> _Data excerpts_
^^^^^^^^

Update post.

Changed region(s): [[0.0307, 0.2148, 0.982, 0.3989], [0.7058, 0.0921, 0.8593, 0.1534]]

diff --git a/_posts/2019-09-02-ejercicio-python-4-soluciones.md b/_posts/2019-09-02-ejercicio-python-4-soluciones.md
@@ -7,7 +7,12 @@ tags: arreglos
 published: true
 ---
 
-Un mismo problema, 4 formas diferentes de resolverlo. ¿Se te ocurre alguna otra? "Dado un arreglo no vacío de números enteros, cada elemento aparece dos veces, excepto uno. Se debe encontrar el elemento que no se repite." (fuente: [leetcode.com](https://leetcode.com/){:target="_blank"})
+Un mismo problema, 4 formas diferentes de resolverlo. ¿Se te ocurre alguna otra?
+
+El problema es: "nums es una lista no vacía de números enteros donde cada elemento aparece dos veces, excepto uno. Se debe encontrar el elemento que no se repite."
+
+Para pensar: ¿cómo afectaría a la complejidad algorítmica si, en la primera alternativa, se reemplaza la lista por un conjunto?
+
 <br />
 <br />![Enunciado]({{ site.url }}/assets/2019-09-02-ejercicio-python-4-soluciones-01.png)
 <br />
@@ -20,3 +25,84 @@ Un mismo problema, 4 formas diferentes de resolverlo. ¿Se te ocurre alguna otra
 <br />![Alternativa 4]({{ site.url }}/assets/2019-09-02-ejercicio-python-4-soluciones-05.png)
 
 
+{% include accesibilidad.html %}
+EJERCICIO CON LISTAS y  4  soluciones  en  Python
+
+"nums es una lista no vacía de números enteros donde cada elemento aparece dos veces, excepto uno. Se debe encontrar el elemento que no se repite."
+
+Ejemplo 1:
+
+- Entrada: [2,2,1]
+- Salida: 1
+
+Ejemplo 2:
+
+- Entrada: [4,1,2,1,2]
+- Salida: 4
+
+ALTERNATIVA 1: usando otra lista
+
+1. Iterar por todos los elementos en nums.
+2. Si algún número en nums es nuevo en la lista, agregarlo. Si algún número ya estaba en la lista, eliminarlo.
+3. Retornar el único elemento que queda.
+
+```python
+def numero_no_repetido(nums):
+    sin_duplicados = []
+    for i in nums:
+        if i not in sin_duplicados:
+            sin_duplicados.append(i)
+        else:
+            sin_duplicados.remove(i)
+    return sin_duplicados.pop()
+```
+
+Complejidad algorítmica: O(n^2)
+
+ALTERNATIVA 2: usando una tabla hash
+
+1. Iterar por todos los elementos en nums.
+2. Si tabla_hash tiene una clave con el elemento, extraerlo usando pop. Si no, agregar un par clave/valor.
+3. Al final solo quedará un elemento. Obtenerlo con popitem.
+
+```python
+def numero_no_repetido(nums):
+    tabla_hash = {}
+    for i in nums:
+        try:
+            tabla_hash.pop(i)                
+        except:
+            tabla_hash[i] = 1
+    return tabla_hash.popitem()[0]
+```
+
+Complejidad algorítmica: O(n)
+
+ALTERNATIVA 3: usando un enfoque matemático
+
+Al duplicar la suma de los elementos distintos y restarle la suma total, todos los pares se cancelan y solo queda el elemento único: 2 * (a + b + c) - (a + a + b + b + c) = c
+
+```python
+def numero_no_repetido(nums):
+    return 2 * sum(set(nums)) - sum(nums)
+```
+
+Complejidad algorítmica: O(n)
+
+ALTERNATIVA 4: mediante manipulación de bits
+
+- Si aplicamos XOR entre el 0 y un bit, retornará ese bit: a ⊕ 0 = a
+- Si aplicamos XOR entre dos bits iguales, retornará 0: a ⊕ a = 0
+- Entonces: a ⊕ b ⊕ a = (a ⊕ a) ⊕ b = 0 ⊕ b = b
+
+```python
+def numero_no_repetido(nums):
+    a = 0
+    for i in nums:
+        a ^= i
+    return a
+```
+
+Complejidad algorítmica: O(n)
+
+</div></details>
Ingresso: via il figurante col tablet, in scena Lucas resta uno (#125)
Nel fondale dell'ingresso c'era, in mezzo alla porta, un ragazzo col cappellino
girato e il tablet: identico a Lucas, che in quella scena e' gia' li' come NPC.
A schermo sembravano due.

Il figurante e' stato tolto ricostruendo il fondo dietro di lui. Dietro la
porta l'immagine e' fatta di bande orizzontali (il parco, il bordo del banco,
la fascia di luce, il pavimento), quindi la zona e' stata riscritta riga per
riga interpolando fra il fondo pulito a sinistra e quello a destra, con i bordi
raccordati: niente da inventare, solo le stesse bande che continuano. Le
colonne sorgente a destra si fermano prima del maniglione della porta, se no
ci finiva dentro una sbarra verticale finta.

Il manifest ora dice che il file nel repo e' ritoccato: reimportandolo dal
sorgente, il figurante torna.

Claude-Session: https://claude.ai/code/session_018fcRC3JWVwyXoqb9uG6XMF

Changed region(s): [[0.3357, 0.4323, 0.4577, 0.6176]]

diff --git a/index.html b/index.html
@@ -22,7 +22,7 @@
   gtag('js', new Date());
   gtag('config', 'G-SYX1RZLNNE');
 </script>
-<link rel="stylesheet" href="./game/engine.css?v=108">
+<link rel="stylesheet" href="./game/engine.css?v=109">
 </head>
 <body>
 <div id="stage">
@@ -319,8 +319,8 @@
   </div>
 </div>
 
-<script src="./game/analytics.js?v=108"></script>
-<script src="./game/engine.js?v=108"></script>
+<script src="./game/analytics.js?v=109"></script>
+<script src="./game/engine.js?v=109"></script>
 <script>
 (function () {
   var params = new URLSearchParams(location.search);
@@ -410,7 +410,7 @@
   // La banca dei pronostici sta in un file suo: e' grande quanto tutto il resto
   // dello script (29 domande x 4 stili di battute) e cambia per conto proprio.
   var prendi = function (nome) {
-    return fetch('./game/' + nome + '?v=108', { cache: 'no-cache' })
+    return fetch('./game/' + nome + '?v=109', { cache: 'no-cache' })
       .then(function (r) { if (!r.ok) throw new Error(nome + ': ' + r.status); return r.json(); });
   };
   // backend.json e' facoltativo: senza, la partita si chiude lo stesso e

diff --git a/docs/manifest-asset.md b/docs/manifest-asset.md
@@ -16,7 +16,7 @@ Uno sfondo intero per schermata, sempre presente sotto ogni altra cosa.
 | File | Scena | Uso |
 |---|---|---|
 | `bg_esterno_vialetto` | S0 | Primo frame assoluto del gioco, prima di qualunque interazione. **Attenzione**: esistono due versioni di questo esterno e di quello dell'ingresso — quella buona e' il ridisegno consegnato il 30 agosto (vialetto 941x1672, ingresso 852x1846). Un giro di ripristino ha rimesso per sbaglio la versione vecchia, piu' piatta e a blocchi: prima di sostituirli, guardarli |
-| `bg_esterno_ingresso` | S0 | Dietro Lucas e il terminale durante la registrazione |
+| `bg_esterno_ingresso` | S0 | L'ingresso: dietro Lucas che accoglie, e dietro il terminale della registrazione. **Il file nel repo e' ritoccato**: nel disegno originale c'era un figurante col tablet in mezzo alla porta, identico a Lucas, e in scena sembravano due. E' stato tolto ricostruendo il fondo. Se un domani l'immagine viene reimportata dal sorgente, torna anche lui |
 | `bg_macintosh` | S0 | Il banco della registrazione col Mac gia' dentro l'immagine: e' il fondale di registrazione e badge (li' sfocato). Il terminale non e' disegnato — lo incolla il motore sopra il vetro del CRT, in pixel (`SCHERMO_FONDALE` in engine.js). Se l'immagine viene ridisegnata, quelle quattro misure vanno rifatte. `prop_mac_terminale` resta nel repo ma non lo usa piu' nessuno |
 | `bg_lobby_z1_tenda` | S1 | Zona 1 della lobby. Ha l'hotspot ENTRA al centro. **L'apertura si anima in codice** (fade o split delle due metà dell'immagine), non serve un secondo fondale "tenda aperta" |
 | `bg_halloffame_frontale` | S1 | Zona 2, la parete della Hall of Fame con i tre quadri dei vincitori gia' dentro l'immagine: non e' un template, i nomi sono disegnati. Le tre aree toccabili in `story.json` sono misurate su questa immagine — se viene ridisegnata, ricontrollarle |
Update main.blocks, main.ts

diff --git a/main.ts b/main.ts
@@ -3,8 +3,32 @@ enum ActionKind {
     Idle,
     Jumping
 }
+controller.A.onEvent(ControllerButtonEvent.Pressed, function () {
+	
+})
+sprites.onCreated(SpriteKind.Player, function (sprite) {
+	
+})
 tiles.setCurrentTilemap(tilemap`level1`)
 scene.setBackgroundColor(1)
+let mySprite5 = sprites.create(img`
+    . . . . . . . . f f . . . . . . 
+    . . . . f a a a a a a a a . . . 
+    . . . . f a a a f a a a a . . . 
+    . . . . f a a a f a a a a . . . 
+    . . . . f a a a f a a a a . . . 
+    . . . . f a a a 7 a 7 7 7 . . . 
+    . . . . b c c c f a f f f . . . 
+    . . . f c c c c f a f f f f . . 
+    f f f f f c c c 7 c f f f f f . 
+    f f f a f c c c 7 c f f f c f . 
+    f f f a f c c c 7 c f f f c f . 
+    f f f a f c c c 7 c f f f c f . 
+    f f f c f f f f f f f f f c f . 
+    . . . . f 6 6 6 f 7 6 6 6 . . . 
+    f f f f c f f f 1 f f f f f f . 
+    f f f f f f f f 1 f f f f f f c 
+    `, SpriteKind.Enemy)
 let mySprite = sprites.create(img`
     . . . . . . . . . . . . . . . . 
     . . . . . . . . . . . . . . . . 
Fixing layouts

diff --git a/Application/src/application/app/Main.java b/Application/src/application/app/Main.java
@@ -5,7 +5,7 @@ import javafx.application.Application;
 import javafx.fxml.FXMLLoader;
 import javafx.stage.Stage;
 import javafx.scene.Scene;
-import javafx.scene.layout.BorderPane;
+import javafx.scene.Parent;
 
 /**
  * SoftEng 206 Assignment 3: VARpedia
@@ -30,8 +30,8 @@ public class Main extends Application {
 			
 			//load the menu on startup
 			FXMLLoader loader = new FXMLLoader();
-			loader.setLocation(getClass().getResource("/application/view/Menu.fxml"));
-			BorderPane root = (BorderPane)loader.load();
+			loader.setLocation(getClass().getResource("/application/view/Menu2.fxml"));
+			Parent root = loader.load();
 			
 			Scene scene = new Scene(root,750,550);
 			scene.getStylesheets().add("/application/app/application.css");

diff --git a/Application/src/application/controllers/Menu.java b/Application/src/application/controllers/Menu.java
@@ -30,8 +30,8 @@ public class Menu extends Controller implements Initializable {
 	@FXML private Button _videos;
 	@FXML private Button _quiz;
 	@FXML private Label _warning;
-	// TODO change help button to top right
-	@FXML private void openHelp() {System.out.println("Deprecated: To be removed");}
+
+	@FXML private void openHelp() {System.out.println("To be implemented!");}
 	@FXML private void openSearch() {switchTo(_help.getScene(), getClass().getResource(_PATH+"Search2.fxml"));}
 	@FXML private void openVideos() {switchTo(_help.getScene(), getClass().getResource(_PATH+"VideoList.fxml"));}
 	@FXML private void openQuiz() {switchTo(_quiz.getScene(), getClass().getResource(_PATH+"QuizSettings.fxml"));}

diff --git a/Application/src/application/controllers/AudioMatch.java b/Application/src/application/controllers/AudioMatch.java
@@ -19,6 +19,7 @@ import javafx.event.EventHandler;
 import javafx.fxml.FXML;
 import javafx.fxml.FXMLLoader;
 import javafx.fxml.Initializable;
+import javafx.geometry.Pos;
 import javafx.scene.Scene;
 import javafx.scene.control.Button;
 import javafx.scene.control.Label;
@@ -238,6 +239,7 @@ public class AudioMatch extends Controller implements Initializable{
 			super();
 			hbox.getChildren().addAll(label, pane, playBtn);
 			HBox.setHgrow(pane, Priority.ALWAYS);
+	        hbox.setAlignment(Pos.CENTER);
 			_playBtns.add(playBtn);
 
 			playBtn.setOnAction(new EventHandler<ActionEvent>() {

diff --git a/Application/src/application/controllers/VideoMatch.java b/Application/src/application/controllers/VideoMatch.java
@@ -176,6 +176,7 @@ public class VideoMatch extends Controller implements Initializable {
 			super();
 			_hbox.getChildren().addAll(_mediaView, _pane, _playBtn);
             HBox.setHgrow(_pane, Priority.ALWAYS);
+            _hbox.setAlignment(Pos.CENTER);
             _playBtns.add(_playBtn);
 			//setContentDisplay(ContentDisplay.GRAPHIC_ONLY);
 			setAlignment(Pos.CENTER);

^^^^^^^^

> _Exercise prompt_
Return only the part of the records above that opens with the line containing "anche lui |" and closes with the line containing "Zona 1 della", ends included.

> _Output below_
+| `bg_esterno_ingresso` | S0 | L'ingresso: dietro Lucas che accoglie, e dietro il terminale della registrazione. **Il file nel repo e' ritoccato**: nel disegno originale c'era un figurante col tablet in mezzo alla porta, identico a Lucas, e in scena sembravano due. E' stato tolto ricostruendo il fondo. Se un domani l'immagine viene reimportata dal sorgente, torna anche lui |
 | `bg_macintosh` | S0 | Il banco della registrazione col Mac gia' dentro l'immagine: e' il fondale di registrazione e badge (li' sfocato). Il terminale non e' disegnato — lo incolla il motore sopra il vetro del CRT, in pixel (`SCHERMO_FONDALE` in engine.js). Se l'immagine viene ridisegnata, quelle quattro misure vanno rifatte. `prop_mac_terminale` resta nel repo ma non lo usa piu' nessuno |
 | `bg_lobby_z1_tenda` | S1 | Zona 1 della lobby. Ha l'hotspot ENTRA al centro. **L'apertura si anima in codice** (fade o split delle due metà dell'immagine), non serve un secondo fondale "tenda aperta" |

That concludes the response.